The Immanent Frame Now in Its Sixth Year
The Immanent Frame recently celebrated five years of digital publication. This dynamic SSRC forum—founded in conjunction with the Program on Religion and the Public Sphere—continues to produce a regular stream of original essays on secularism, religion, and public life. A current exchange on the new evangelicals calls attention to the growing group of American evangelicals who have “left the right,” featuring responses from a range of academic and nonacademic voices. Another recent discussion explores the politics of religious freedom. The latest installment of The Immanent Frame book blog focuses on the ethics of political reconciliation, with reflections on Daniel Philpott’s quest for a universal standard of reconciliation in his 2012 volume Just and Unjust Peace (Oxford University Press). You can follow The Immanent Frame on Facebook and Twitter.

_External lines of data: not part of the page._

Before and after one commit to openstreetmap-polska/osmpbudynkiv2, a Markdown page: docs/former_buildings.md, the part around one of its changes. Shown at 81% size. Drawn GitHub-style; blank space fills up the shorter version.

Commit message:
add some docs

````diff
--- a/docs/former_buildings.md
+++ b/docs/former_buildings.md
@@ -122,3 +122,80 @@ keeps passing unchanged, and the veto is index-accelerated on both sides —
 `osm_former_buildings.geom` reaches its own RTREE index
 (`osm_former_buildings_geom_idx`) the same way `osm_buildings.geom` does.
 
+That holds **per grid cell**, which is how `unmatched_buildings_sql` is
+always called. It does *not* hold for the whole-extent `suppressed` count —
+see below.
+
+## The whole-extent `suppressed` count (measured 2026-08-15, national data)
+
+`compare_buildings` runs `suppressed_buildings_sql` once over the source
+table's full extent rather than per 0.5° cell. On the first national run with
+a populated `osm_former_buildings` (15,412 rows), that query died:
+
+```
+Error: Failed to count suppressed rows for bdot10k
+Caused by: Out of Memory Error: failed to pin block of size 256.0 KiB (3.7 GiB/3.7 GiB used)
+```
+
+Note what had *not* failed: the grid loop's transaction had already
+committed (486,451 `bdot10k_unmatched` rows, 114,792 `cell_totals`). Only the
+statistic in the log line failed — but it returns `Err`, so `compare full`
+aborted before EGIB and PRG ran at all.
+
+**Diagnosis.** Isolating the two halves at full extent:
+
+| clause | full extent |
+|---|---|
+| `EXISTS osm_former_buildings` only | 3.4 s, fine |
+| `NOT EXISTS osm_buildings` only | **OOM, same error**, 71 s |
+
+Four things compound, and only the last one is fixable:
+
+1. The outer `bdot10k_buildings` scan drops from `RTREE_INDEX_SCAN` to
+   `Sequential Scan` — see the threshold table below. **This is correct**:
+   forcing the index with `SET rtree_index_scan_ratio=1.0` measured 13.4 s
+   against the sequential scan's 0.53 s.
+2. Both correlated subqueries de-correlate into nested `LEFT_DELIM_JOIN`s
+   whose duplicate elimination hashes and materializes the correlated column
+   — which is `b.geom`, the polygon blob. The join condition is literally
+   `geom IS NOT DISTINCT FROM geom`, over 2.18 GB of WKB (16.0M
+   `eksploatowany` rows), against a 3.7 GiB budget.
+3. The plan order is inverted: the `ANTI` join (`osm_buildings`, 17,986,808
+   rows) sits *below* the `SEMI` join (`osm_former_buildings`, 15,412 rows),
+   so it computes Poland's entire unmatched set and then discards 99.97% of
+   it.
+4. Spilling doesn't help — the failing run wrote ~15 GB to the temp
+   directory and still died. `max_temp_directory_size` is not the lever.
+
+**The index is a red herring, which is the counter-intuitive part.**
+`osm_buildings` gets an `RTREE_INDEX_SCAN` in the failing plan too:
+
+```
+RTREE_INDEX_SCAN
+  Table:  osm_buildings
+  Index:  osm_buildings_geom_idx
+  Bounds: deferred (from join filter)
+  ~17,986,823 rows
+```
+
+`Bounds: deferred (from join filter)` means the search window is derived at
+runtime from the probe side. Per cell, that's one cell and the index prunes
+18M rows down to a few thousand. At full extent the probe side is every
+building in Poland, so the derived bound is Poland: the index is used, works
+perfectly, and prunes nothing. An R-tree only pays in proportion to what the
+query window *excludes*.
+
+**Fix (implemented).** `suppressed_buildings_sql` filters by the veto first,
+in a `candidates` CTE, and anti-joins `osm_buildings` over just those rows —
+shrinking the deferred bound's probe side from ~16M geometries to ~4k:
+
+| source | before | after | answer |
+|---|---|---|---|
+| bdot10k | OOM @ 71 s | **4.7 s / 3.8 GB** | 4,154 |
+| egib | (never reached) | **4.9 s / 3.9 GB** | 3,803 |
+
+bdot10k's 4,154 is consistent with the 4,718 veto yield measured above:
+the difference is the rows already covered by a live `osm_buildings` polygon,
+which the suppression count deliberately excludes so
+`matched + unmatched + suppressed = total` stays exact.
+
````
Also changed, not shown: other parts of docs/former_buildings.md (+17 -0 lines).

The Eurasia Program has launched a Policy Brief Series, featuring short analysis papers by Eurasia Fellows. The series opens with briefs from 2012 Fellows Brinton Ahlin, Julian Gantt, Hannah Reiss, Igor Rubinov, and David Szakonyi.
December marked the second workshop of the CASS-SSRC Seminar Series on Migration, Social Development and Social Protection. Jointly coordinated by the SSRC Migration Program and China Environment and Health Initiative, the workshop brought together researchers from the Chinese Academy of Social Sciences and American migration scholars to consider migration policy challenges in China and the United States.
The African Peacebuilding Network (APN) has awarded research grants to twenty-three African scholars and practitioners to support eleven individual and six team projects on peacebuilding and statebuilding in Africa. Based in African universities and research institutions in Cameroon, Ethiopia, Kenya, Nigeria, South Africa, Uganda, and Zimbabwe, the grantees hold diverse postgraduate degrees and have histories of long-term commitments to peacebuilding on the continent.
New content at the APN forum Kujenga Amani includes “Prospects for Peacebuilding in Eastern Congo?,” an essay by Morten Bøås about the M23 rebel group's withdrawal from Goma, as well as book reviews of Catherine Bolten’s ethnography I Did It to Save My Life: Love and Survival in Sierra Leone and Abou Jeng’s Peacebuilding in the African Union: Law, Philosophy and Practice.
In the latest installment of the SSRC's On the Line podcast, Drugs, Security and Democracy Fellow Damion Blake (2011) discusses his work with Jamaica's organized-crime dons.
Conflict Prevention and Peace Forum program director William O'Neill commented on US violations of international law at Guantánamo Bay prison for Al Jazeera, and program associate Sabrina Stein contributed a chapter titled “The UN and Genocide: A Comparative Analysis of Rwanda and the Former Yugoslavia” to The Politics and Policies of Relief, Aid and Reconstruction (Palgrave, 2012).
Leon Sigal, director of the Northeast Asia Cooperative Security Project, provided political analysis of North Korea's satellite program for the National Interest.
Patrick Guyer, chief statistician for Measure of America, coauthored “Insights from the Historical SERF Index” in the Nordic Journal of Human Rights, based on the research of the Economic and Social Rights Empowerment Initiative, a collaborative project of the SSRC.
Education Research Program director Richard Arum was quoted in a New York Times article on the value of higher education and named a 2013 RHSU Edu-Scholar in recognition of his substantial contribution to public debates about education.
SSRC Board member William H. Janeway was interviewed by AlterNet about breaking free of neoclassical economic theory and his new book Doing Capitalism in the Innovation Economy: Markets, Speculation and the State (Cambridge University Press, 2012), named one of the best economics books of 2012 by the Financial Times.
The Inter-Asia Program is holding an open call for workshop papers for its fourth Conference on Inter-Asian Connections, to be held in Istanbul in October. Workshops will focus on seven different themes of particular relevance to Asia, reconceptualized as a dynamic and interconnected historical, geographical, and cultural formation stretching from the Middle East through Eurasia and South Asia to East Asia. Applications are due by February 11.